(CNSNews.com) - Cuban leader Fidel Castro is dismissing suggestions that Cuba's recent purchase of American food is a political move, intended to support those in the United States who are lobbying Congress to lift the economic embargo against Cuba.
According to Radio Havana, Castro denied that the food purchase was a "political move on Cuba's part." He described it as "a polite response to a friendly offer of aid" from the United States government in the wake of a devastating hurricane.
Castro also said future food purchases from the United States depend entirely on the attitude of the Bush administration.
Castro has long complained about the economic embargo the U.S. imposed on Cuba following the 1959 revolution that brought Castro to power. The delivery of American food to Cuba last weekend marked the first such transaction in over four decades.
Several American companies sold food to Cuba as part of a goodwill gesture, to help the communist nation recover from the devastation inflicted by Hurricane Michelle in November. The food shipment arrived in Havana last weekend.
Radio Havana quoted Castro as saying that the estimated $35 million purchase represents only 4 percent of the foodstuffs that Cuba acquires, mostly from other countries.
Congress passed a law last year allowing food and medicine sales to Cuba. But there's a catch. Cuba has to pay cash for those purchases, and it cannot obtain the financing it needs from U.S. sources. That essentially prevents Castro from buying U.S. food in most cases.
Castro left the door open to buying additional U.S. food shipments, saying, "Cuba will always politely respond to a friendly gesture, and will not respond crassly to a gross gesture."
Castro added that the recent food purchase has not created any illusions in Cuba that the U.S. economic embargo will be lifted.
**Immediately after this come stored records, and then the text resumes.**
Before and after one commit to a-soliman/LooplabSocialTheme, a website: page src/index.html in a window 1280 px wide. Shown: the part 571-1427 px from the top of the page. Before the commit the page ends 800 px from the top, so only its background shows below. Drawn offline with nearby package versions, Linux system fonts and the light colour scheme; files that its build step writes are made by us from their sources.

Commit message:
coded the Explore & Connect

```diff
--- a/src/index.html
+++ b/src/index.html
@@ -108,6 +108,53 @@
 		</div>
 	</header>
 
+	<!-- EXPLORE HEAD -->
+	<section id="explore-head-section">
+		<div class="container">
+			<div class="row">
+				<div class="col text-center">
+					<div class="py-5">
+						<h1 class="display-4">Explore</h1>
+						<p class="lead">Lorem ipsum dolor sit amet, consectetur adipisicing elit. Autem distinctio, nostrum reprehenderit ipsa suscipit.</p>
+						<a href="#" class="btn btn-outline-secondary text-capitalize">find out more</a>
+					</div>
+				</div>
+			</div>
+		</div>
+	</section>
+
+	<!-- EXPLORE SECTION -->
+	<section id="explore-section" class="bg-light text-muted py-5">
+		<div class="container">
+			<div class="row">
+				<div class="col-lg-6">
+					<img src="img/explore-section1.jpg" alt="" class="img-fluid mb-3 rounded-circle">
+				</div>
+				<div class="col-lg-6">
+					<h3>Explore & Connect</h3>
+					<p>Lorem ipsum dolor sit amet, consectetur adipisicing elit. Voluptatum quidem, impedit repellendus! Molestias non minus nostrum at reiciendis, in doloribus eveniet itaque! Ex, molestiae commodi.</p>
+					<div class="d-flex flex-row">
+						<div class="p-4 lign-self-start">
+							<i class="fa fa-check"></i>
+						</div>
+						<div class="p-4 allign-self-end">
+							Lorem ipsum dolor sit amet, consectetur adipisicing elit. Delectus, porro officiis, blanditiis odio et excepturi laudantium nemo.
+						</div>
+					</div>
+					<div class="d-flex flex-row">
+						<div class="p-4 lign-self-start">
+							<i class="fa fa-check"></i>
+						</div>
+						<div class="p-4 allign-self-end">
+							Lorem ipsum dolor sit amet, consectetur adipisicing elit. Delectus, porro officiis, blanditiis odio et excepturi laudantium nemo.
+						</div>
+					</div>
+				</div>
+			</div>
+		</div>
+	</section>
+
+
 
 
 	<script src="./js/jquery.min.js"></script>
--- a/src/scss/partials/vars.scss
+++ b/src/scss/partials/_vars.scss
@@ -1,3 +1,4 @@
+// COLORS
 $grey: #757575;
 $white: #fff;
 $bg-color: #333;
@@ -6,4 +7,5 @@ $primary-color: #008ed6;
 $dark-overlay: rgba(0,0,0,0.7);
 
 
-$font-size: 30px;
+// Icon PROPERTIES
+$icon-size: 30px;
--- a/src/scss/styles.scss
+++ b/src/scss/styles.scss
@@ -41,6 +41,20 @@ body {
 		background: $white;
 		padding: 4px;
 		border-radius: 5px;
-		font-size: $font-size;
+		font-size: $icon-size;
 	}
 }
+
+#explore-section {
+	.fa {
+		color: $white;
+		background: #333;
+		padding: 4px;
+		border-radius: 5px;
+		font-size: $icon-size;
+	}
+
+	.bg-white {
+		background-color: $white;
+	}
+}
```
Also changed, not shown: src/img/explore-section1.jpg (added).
And certainly the Bush administration has given him no reason to think that the embargo will end.
President Bush, according to White House spokesman Ari Fleischer, remains opposed to lifting the economic embargo against the communist run nation.
"The president's solution remains unchanged on maintaining the sanctions against Cuba until it is free and until democratic elections are held," said Fleischer.
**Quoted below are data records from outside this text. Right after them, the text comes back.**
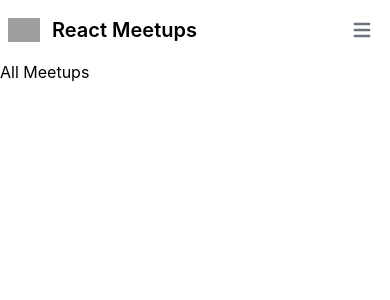
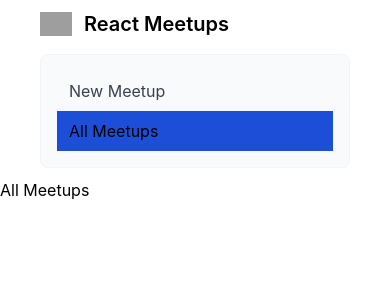
Before and after one commit to yasin1376/meetup-react-app, a React (Create React App) app: page / in a window 390 px wide. Shown: the top 300 px of the page. Built offline with nearby package versions, Linux system fonts and the light colour scheme; grey boxes are pictures that could not be loaded.

Commit message:
navbar done

```diff
--- a/src/components/layouts/MainNavigation.js
+++ b/src/components/layouts/MainNavigation.js
@@ -1,10 +1,15 @@
-import { Link } from "react-router-dom";
+import { NavLink } from "react-router-dom";
 
 const MainNavigation = () => {
+  let activeClassName =
+    "block py-2 pr-4 pl-3 bg-blue-700 md:bg-transparent md:text-blue-700 md:p-0";
+  let deactiveClassName =
+    "block py-2 pr-4 pl-3 text-gray-700 rounded hover:bg-gray-100 md:hover:bg-transparent md:border-0 md:hover:text-blue-700 md:p-0 dark:text-gray-400 md:dark:hover:text-white dark:hover:bg-gray-700 dark:hover:text-white md:dark:hover:bg-transparent";
+
   return (
-    <nav className="bg-white border-gray-200 px-2 sm:px-4 py-2.5 dark:bg-gray-900">
+    <nav className="bg-white border-gray-200 px-10 sm:px-4 py-2.5 dark:bg-gray-900">
       <div className="container flex flex-wrap justify-between items-center mx-auto">
-        <a href="https://flowbite.com/" className="flex items-center">
+        <NavLink to="/" className="flex items-center">
           <img
             src="https://flowbite.com/docs/images/logo.svg"
             className="mr-3 h-6 sm:h-9"
@@ -13,55 +18,28 @@
           <span className="self-center text-xl font-semibold whitespace-nowrap dark:text-white">
             React Meetups
           </span>
-        </a>
-        <button
-          data-collapse-toggle="navbar-default"
-          type="button"
-          className="inline-flex items-center p-2 ml-3 text-sm text-gray-500 rounded-lg md:hidden hover:bg-gray-100 focus:outline-none focus:ring-2 focus:ring-gray-200 dark:text-gray-400 dark:hover:bg-gray-700 dark:focus:ring-gray-600"
-          aria-controls="navbar-default"
-          aria-expanded="false"
-        >
-          <span className="sr-only">Open main menu</span>
-          <svg
-            className="w-6 h-6"
-            aria-hidden="true"
-            fill="currentColor"
-            viewBox="0 0 20 20"
-            xmlns="http://www.w3.org/2000/svg"
-          >
-            <path
-              fillRule="evenodd"
-              d="M3 5a1 1 0 011-1h12a1 1 0 110 2H4a1 1 0 01-1-1zM3 10a1 1 0 011-1h12a1 1 0 110 2H4a1 1 0 01-1-1zM3 15a1 1 0 011-1h12a1 1 0 110 2H4a1 1 0 01-1-1z"
-              clipRule="evenodd"
-            ></path>
-          </svg>
-        </button>
-        <div className="hidden w-full md:block md:w-auto" id="navbar-default">
+        </NavLink>
+        <div className="w-full md:block md:w-auto" id="navbar-default">
           <ul className="flex flex-col p-4 mt-4 bg-gray-50 rounded-lg border border-gray-100 md:flex-row md:space-x-8 md:mt-0 md:text-sm md:font-medium md:border-0 md:bg-white dark:bg-gray-800 md:dark:bg-gray-900 dark:border-gray-700">
             <li>
-              <a
-                href="https://google.com"
-                className="block py-2 pr-4 pl-3 text-white bg-blue-700 rounded md:bg-transparent md:text-blue-700 md:p-0 dark:text-white"
-                aria-current="page"
-              >
-                Home
-              </a>
-            </li>
-            <li>
-              <Link
-                className="block py-2 pr-4 pl-3 text-gray-700 rounded hover:bg-gray-100 md:hover:bg-transparent md:border-0 md:hover:text-blue-700 md:p-0 dark:text-gray-400 md:dark:hover:text-white dark:hover:bg-gray-700 dark:hover:text-white md:dark:hover:bg-transparent"
+              <NavLink
+                className={({ isActive }) =>
+                  isActive ? activeClassName : deactiveClassName
+                }
                 to="/new-meetup"
               >
                 New Meetup
-              </Link>
+              </NavLink>
             </li>
             <li>
-              <Link
-                className="block py-2 pr-4 pl-3 text-gray-700 rounded hover:bg-gray-100 md:hover:bg-transparent md:border-0 md:hover:text-blue-700 md:p-0 dark:text-gray-400 md:dark:hover:text-white dark:hover:bg-gray-700 dark:hover:text-white md:dark:hover:bg-transparent"
+              <NavLink
+                className={({ isActive }) =>
+                  isActive ? activeClassName : deactiveClassName
+                }
                 to="/"
               >
                 All Meetups
-              </Link>
+              </NavLink>
             </li>
           </ul>
         </div>
```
Earlier this week, Larry Cunningham, an executive with Archer Daniels Midland said he had the opportunity to "talk turkey" with Castro about future food purchases.
"The people of Cuba have a need to import food and for the foreseeable future will need to supplement their food supply with imports," Cunningham told Radio Havana.
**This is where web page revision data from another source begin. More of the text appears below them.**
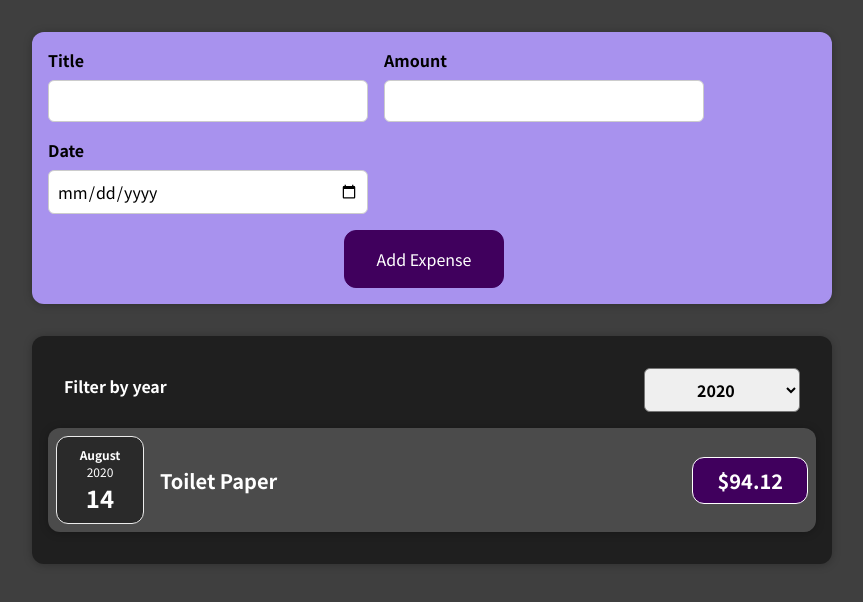
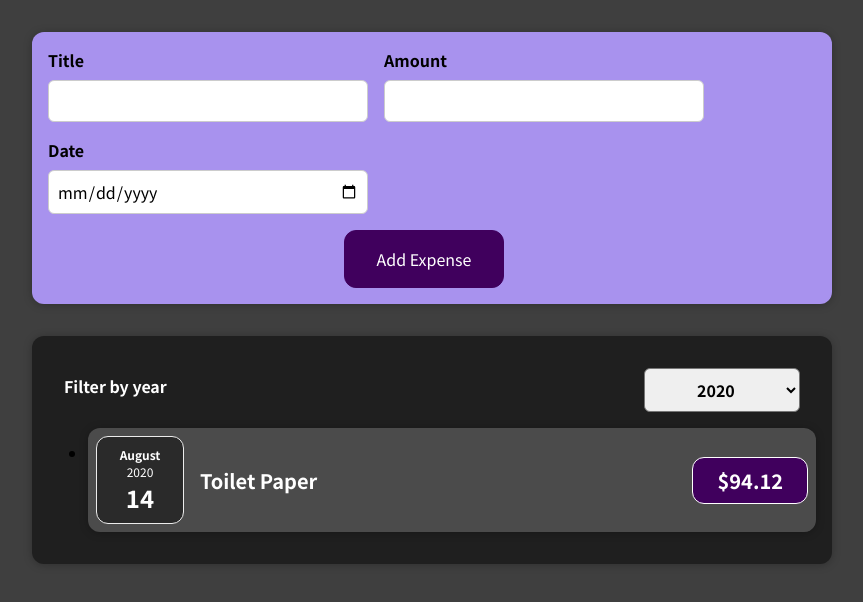
Before and after one commit to Jatin-Shihora/Expense-Tracker-web-app, a React (Create React App) app: page / in a window 1280 px wide. Shown: the top 602 px of the page, without its empty margins (208-1071 px from the left). Built offline with nearby package versions, Linux system fonts and the light colour scheme.

Commit message:
Added a conditional content when the expenses are empty

```diff
--- a/src/components/Expenses/ExpenseItem.js
+++ b/src/components/Expenses/ExpenseItem.js
@@ -7,15 +7,17 @@
 const ExpenseItem=(props)=> {
 
   return (
-    <Card className='expense-item'>
-      {/* or you can also write like <ExpenseDate /> since there are no content
+    <li>
+      <Card className="expense-item">
+        {/* or you can also write like <ExpenseDate /> since there are no content
       between the opening and closing tag */}
-      <ExpenseDate date={props.date}></ExpenseDate>
-      <div className='expense-item__description'>
-        <h2>{props.title}</h2>
-        <div className='expense-item__price'>${props.amount}</div>
-      </div>
-    </Card>
+        <ExpenseDate date={props.date}></ExpenseDate>
+        <div className="expense-item__description">
+          <h2>{props.title}</h2>
+          <div className="expense-item__price">${props.amount}</div>
+        </div>
+      </Card>
+    </li>
   );
 }
 
--- a/src/components/Expenses/Expenses.js
+++ b/src/components/Expenses/Expenses.js
@@ -1,9 +1,9 @@
 import React, { useState } from "react";
 
-import ExpenseItem from "./ExpenseItem";
 import Card from "../UI/Card";
 import "./Expenses.css";
 import ExpensesFilter from "./ExpensesFilter";
+import ExpensesList from "./ExpensesList";
 
 const Expenses = (props) => {
   const [filteredYear, setFilteredYear] = useState("2020");
@@ -23,26 +23,7 @@
           selected={filteredYear}
           onChangeFilter={filterChangeHandler}
         />
-        {
-          filteredExpenses.map((expense)=>(
-            <ExpenseItem
-            /*
-            react doesnt know how to differentiate between list elements .
-            so becuase of this whenever a new data in added t renders all the previous data also
-            which is bad for performanance and can also create some potential bugs
-            like lossing the prev states of statefull componenets.
-            */
-            /*
-            so to tackle with this we use KEY props which we can use in any components
-            also the key props should always get a unique id which is possible in almost in every case
-            */
-            key = {expense.id}
-            title={expense.title}
-            amount={expense.amount}
-            date={expense.date}
-            />
-          ))
-        }
+        <ExpensesList items = {filteredExpenses}/>
       </Card>
     </div>
   );
--- /dev/null
+++ b/src/components/Expenses/ExpensesList.css
@@ -0,0 +1,9 @@
+.expenses-list {
+  list-style: none;
+  padding: 0;
+}
+
+.expenses-list__fallback {
+  color: white;
+  text-align: center;
+}
--- /dev/null
+++ b/src/components/Expenses/ExpensesList.js
@@ -0,0 +1,35 @@
+import React from "react"
+
+import ExpenseItem from "./ExpenseItem";
+import "./ExpensesList";
+
+const ExpensesList=(props)=>{
+    if(props.items.length === 0){
+        return <h2 className='expenses-list__fallback'>Found no expenses.</h2>
+    }
+
+    return <ul className="expenses-list">
+        {props.items.map((expense) => (
+        <ExpenseItem
+          /*
+            react doesnt know how to differentiate between list elements .
+            so becuase of this whenever a new data in added t renders all the previous data also
+            which is bad for performanance and can also create some potential bugs
+            like lossing the prev states of statefull componenets.
+            */
+          /*
+            so to tackle with this we use KEY props which we can use in any components
+            also the key props should always get a unique id which is possible in almost in every case
+            */
+          key={expense.id}
+          title={expense.title}
+          amount={expense.amount}
+          date={expense.date}
+        />
+      ))
+      }
+    </ul>
+
+}
+
+export default ExpensesList;
```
"So, it's a winning opportunity for both the Cuban people who need the food and for the American people who need the business," said Cunningham, who is among those supporting U.S. food sales to Cuba.